* [WHAT YOU NEED TO DO]:
A faithful copy of all the data is the goal; omit the pictures.

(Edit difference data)
::::
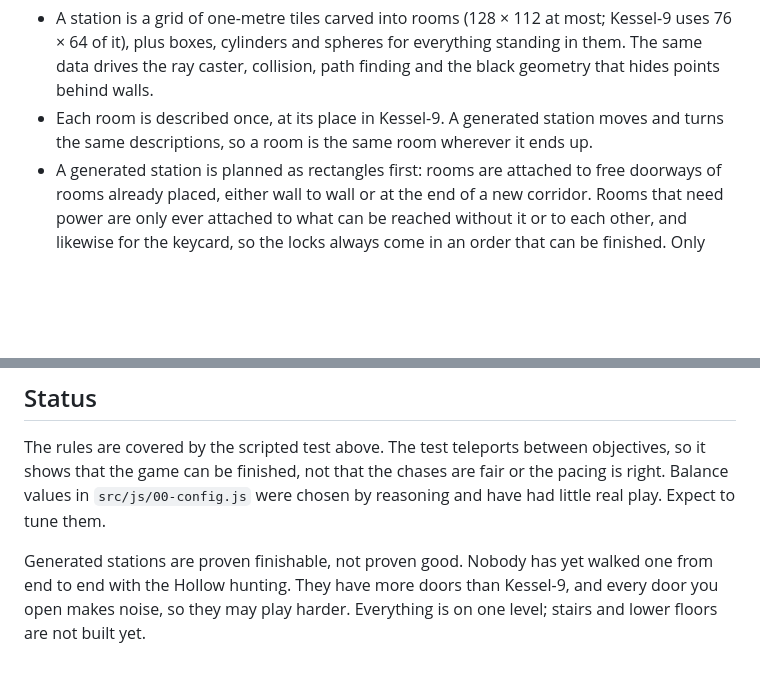
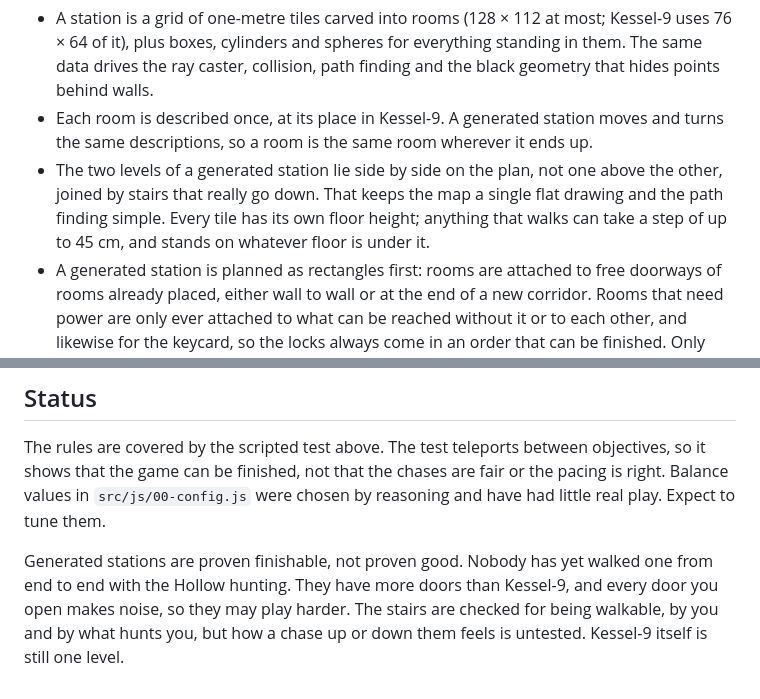
Before and after one commit to StefanKnol/Last-Return, a Markdown page: README.md, 2 parts joined by grey strips. Drawn GitHub-style; blank space fills up the shorter version.

```diff
--- a/README.md
+++ b/README.md
@@ -193,6 +194,7 @@ A few details worth knowing if you change things:
 
 - A station is a grid of one-metre tiles carved into rooms (128 × 112 at most; Kessel-9 uses 76 × 64 of it), plus boxes, cylinders and spheres for everything standing in them. The same data drives the ray caster, collision, path finding and the black geometry that hides points behind walls.
 - Each room is described once, at its place in Kessel-9. A generated station moves and turns the same descriptions, so a room is the same room wherever it ends up.
+- The two levels of a generated station lie side by side on the plan, not one above the other, joined by stairs that really go down. That keeps the map a single flat drawing and the path finding simple. Every tile has its own floor height; anything that walks can take a step of up to 45 cm, and stands on whatever floor is under it.
 - A generated station is planned as rectangles first: rooms are attached to free doorways of rooms already placed, either wall to wall or at the end of a new corridor. Rooms that need power are only ever attached to what can be reached without it or to each other, and likewise for the keycard, so the locks always come in an order that can be finished. Only then is anything built.
 - Walls, floors and props are drawn into the depth buffer only, never in colour. Creatures are not drawn at all.
 - Creatures are built from capsules (rods with rounded ends): 25 for the Hollow, down to three long fingers on each hand, and 24 for a dummy. The Hollow's pose follows its mood: hunched when wandering, reaching when it hunts, drawn up to its full height when it stops to listen.
@@ -248,4 +250,4 @@ regenerates the pictures in `docs/screenshots/`. It renders in software and take
 
 The rules are covered by the scripted test above. The test teleports between objectives, so it shows that the game can be finished, not that the chases are fair or the pacing is right. Balance values in `src/js/00-config.js` were chosen by reasoning and have had little real play. Expect to tune them.
 
-Generated stations are proven finishable, not proven good. Nobody has yet walked one from end to end with the Hollow hunting. They have more doors than Kessel-9, and every door you open makes noise, so they may play harder. Everything is on one level; stairs and lower floors are not built yet.
+Generated stations are proven finishable, not proven good. Nobody has yet walked one from end to end with the Hollow hunting. They have more doors than Kessel-9, and every door you open makes noise, so they may play harder. The stairs are checked for being walkable, by you and by what hunts you, but how a chase up or down them feels is untested. Kessel-9 itself is still one level.
```
Also changed, not shown: other parts of README.md (+4 -3 lines), docs/screenshots/uncharted-map.jpg, 11 other files.
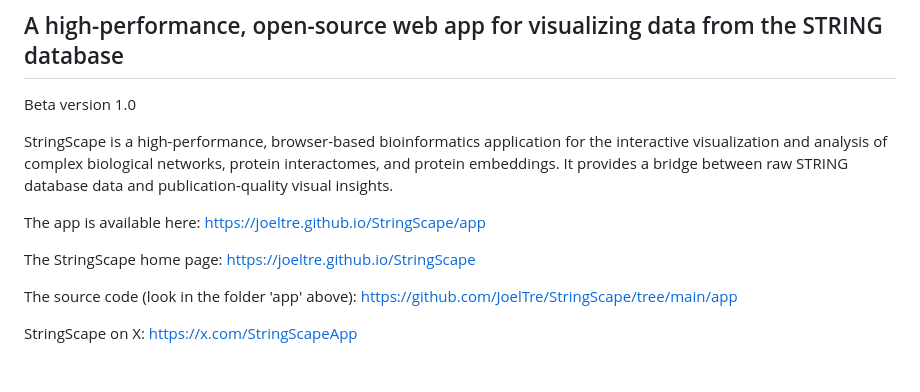
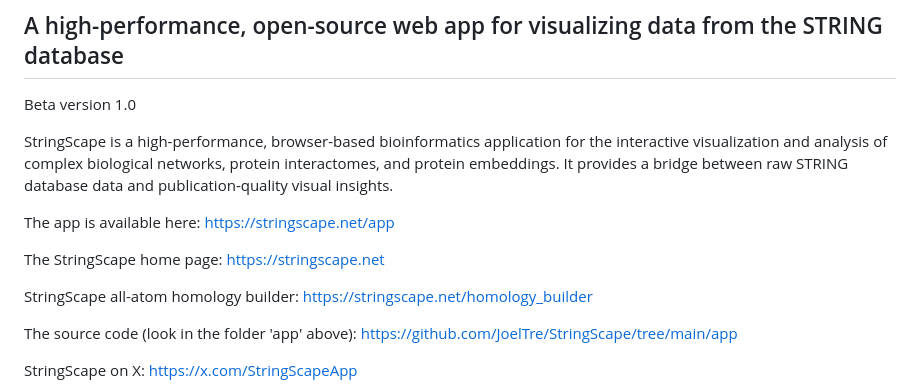
Before and after one commit to JoelTre/StringScape, a Markdown page: README.md, the part around the change. Drawn GitHub-style; blank space fills up the shorter version.

Commit message:
Updated links
Updated URLs for the StringScape application and home page.

```diff
--- a/README.md
+++ b/README.md
@@ -4,9 +4,11 @@ Beta version 1.0
 
 StringScape is a high-performance, browser-based bioinformatics application for the interactive visualization and analysis of complex biological networks, protein interactomes, and protein embeddings. It provides a bridge between raw STRING database data and publication-quality visual insights.
 
-The app is available here: https://joeltre.github.io/StringScape/app
+The app is available here: https://stringscape.net/app
 
-The StringScape home page: https://joeltre.github.io/StringScape
+The StringScape home page: https://stringscape.net
+
+StringScape all-atom homology builder: https://stringscape.net/homology_builder
 
 The source code (look in the folder 'app' above): https://github.com/JoelTre/StringScape/tree/main/app
 
```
::::
* [RESPONSE BOX]:
Before and after one commit to StefanKnol/Last-Return, a Markdown page: README.md, 2 parts joined by grey strips. Drawn GitHub-style; blank space fills up the shorter version.

```diff
--- a/README.md
+++ b/README.md
@@ -193,6 +194,7 @@ A few details worth knowing if you change things:
 
 - A station is a grid of one-metre tiles carved into rooms (128 × 112 at most; Kessel-9 uses 76 × 64 of it), plus boxes, cylinders and spheres for everything standing in them. The same data drives the ray caster, collision, path finding and the black geometry that hides points behind walls.
 - Each room is described once, at its place in Kessel-9. A generated station moves and turns the same descriptions, so a room is the same room wherever it ends up.
+- The two levels of a generated station lie side by side on the plan, not one above the other, joined by stairs that really go down. That keeps the map a single flat drawing and the path finding simple. Every tile has its own floor height; anything that walks can take a step of up to 45 cm, and stands on whatever floor is under it.
 - A generated station is planned as rectangles first: rooms are attached to free doorways of rooms already placed, either wall to wall or at the end of a new corridor. Rooms that need power are only ever attached to what can be reached without it or to each other, and likewise for the keycard, so the locks always come in an order that can be finished. Only then is anything built.
 - Walls, floors and props are drawn into the depth buffer only, never in colour. Creatures are not drawn at all.
 - Creatures are built from capsules (rods with rounded ends): 25 for the Hollow, down to three long fingers on each hand, and 24 for a dummy. The Hollow's pose follows its mood: hunched when wandering, reaching when it hunts, drawn up to its full height when it stops to listen.
@@ -248,4 +250,4 @@ regenerates the pictures in `docs/screenshots/`. It renders in software and take
 
 The rules are covered by the scripted test above. The test teleports between objectives, so it shows that the game can be finished, not that the chases are fair or the pacing is right. Balance values in `src/js/00-config.js` were chosen by reasoning and have had little real play. Expect to tune them.
 
-Generated stations are proven finishable, not proven good. Nobody has yet walked one from end to end with the Hollow hunting. They have more doors than Kessel-9, and every door you open makes noise, so they may play harder. Everything is on one level; stairs and lower floors are not built yet.
+Generated stations are proven finishable, not proven good. Nobody has yet walked one from end to end with the Hollow hunting. They have more doors than Kessel-9, and every door you open makes noise, so they may play harder. The stairs are checked for being walkable, by you and by what hunts you, but how a chase up or down them feels is untested. Kessel-9 itself is still one level.
```
Also changed, not shown: other parts of README.md (+4 -3 lines), docs/screenshots/uncharted-map.jpg, 11 other files.
Before and after one commit to JoelTre/StringScape, a Markdown page: README.md, the part around the change. Drawn GitHub-style; blank space fills up the shorter version.

Commit message:
Updated links
Updated URLs for the StringScape application and home page.

```diff
--- a/README.md
+++ b/README.md
@@ -4,9 +4,11 @@ Beta version 1.0
 
 StringScape is a high-performance, browser-based bioinformatics application for the interactive visualization and analysis of complex biological networks, protein interactomes, and protein embeddings. It provides a bridge between raw STRING database data and publication-quality visual insights.
 
-The app is available here: https://joeltre.github.io/StringScape/app
+The app is available here: https://stringscape.net/app
 
-The StringScape home page: https://joeltre.github.io/StringScape
+The StringScape home page: https://stringscape.net
+
+StringScape all-atom homology builder: https://stringscape.net/homology_builder
 
 The source code (look in the folder 'app' above): https://github.com/JoelTre/StringScape/tree/main/app
 
```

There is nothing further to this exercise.